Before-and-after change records
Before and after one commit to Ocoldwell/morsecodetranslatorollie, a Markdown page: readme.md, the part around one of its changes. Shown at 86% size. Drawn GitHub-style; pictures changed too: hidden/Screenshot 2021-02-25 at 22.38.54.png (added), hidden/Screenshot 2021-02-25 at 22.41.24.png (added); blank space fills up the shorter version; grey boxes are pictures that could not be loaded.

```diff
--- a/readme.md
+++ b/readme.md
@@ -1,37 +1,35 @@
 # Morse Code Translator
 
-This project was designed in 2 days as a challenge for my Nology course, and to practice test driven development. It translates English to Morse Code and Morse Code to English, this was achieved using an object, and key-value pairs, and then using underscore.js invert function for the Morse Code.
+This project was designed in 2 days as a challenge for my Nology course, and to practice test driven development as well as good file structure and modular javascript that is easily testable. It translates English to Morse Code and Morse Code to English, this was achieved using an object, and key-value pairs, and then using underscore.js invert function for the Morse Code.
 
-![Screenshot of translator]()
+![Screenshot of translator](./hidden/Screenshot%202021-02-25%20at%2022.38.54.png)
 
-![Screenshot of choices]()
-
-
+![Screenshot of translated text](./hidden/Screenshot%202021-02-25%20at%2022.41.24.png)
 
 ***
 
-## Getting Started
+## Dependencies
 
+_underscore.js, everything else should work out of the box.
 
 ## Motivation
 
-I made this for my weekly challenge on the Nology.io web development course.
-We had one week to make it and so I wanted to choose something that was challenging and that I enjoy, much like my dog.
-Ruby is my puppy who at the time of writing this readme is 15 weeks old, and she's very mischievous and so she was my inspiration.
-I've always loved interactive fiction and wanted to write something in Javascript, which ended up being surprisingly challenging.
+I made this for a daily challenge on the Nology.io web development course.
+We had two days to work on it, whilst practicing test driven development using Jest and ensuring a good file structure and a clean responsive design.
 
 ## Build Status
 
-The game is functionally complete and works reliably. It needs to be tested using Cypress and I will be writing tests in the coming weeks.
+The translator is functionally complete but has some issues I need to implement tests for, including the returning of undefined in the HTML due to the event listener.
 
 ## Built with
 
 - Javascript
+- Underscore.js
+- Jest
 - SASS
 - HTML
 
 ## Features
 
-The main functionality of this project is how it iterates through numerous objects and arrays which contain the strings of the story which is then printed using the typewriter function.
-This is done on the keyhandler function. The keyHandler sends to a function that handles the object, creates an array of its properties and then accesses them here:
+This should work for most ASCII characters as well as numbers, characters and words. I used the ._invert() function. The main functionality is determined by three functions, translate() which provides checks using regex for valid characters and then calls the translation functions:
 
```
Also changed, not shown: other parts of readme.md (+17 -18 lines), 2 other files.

THE PROBLEM: Copy out every line of the records that the string "something" appears in.

EXERCISE RESPONSE:
-We had one week to make it and so I wanted to choose something that was challenging and that I enjoy, much like my dog.
-I've always loved interactive fiction and wanted to write something in Javascript, which ended up being surprisingly challenging.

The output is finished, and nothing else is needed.